Obama: Terror threat enters 'new phase'
WASHINGTON — In a rare Oval Office address, President Barack Obama vowed Sunday night the United States would overcome a terror threat that has entered a "new phase" as he sought to reassure Americans shaken by recent attacks in Paris and California.
"I know that after so much war, many Americans are asking whether we are confronted by a cancer that has no immediate cure," he said, speaking from a lectern in his West Wing office.
The president's speech followed Wednesday's shooting in San Bernardino, California, that killed 14 people and wounded 21. Authorities say a couple carried out the attack and the wife pledged allegiance to the Islamic State and its leader in a Facebook post.
Obama said that while there was no evidence that the shooters were directed by a terror network overseas or part of a broader plot, "the two of them had gone down the dark path of radicalization."
"This was an act of terrorism designed to kill innocent people," he said in the 13-minute address.
The president announced no significant shift in U.S. strategy and offered no new policy prescriptions for defeating the Islamic State, underscoring both his confidence in his current approach and the lack of easy options for countering the extremist group. He did call on Congress to tighten America's visa waiver program and to pass a new authorization for military actions underway against IS in Iraq and Syria.

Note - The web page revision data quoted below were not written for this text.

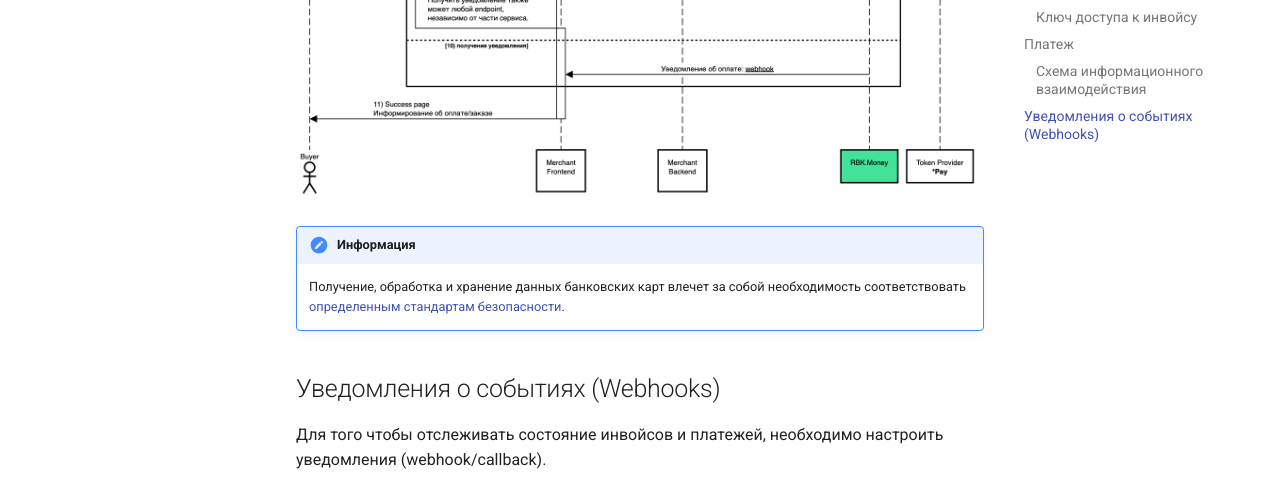
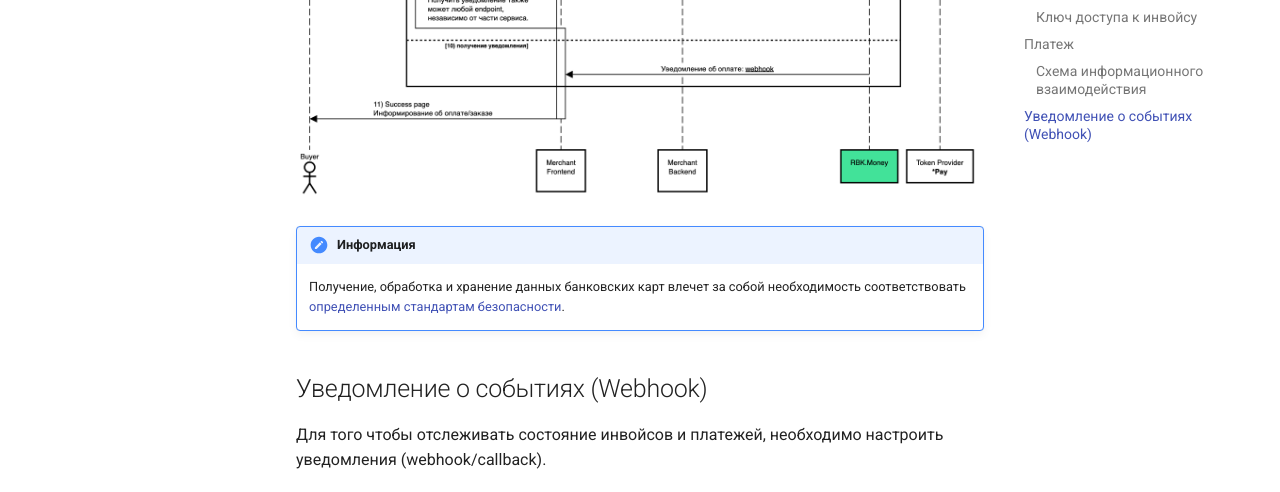
Before and after one commit to rbkmoney/docs, an MkDocs documentation site: the page built from content/docs/payments/overview.md, in a window 1280 px wide and 900 px high, scrolled down 3583 px. Shown: the part 199-691 px from the top of the window. Built offline with MkDocs 1.6.1 and Material for MkDocs 9.7.7, drawn with Linux system fonts in a browser that asks for light colours; nearby versions of some CDN libraries; comment, search, counter and statistics services are not loaded.

Commit message:
Update overview.md

```diff
--- a/content/docs/payments/overview.md
+++ b/content/docs/payments/overview.md
@@ -85,7 +85,7 @@ InvoiceAccessToken, в отличие от [API Key](https://developer.rbk.money
 !!! note "Информация"
     Получение, обработка и хранение данных банковских карт влечет за собой необходимость соответствовать [определенным стандартам безопасности](https://ru.pcisecuritystandards.org/minisite/env2/).
 
-## Уведомления о событиях (Webhooks)
+## Уведомление о событиях (Webhook)
 
 Для того чтобы отслеживать состояние инвойсов и платежей, необходимо настроить уведомления (webhook/callback).
 
```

The president also reiterated his call for tightening U.S. gun laws, saying no matter how effective law enforcement and intelligence are, they can't identify every would-be shooter. He called it a matter of national security to prevent potential killers from getting guns.

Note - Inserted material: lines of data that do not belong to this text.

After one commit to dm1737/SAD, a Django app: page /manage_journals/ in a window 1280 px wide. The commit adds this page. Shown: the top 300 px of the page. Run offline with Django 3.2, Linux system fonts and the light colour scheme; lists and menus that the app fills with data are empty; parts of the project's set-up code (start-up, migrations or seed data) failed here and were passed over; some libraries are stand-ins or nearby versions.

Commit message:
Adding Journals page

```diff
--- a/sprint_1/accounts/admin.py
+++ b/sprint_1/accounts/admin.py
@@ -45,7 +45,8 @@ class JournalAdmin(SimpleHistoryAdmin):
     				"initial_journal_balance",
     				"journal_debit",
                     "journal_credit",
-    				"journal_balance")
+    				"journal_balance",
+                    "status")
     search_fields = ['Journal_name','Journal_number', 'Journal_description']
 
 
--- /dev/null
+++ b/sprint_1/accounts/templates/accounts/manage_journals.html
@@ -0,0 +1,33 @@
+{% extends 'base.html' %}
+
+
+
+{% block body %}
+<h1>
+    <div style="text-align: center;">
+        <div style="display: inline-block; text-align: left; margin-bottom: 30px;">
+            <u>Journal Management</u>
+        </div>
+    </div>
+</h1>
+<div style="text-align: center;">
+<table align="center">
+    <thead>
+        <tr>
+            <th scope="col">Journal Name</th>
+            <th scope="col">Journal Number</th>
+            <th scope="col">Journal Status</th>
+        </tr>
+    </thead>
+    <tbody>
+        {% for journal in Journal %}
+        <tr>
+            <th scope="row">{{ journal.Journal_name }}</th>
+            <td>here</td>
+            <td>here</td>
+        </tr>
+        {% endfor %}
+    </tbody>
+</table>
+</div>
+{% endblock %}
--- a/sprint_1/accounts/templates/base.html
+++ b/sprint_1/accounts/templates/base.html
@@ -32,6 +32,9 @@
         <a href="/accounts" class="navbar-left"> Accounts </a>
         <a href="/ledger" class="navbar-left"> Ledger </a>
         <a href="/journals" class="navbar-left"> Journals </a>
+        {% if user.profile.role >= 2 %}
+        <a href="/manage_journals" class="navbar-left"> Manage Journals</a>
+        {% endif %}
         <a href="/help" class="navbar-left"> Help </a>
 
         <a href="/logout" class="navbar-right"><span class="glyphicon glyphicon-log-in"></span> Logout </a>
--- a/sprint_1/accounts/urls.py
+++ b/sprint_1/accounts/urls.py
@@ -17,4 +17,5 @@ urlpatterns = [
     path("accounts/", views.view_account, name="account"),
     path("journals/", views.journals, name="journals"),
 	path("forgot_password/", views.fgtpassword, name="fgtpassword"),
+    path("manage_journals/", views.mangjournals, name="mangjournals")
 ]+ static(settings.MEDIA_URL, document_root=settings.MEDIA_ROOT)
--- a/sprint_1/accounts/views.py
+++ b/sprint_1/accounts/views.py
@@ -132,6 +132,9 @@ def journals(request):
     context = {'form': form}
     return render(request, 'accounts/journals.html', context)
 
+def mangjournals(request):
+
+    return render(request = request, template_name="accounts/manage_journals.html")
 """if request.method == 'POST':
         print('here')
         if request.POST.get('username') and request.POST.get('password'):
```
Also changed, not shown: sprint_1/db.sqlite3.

In speaking from the Oval Office, Obama turned to a tool of the presidency that he has used infrequently. He's made televised statements from the Oval Office just twice, the last in 2010 when he announced the end of combat missions in Iraq.
While Obama has spoken frequently about the Islamic State in recent news conferences and other events, the decision to speak in prime-time reflected concern among his advisers that his message isn't breaking through. The White House has been particularly concerned about the heated rhetoric from Republican presidential candidates about Muslims.
The president implored Americans to not turn against Muslims at home, saying the Islamic State was driven by a desire to spark a war between the West and Islam. Still, he called on Muslims in the U.S. and around the world to take up the cause of fighting extremism.
The spread of radical Islam, he said, is "a real problem that Muslims most confront without excuse."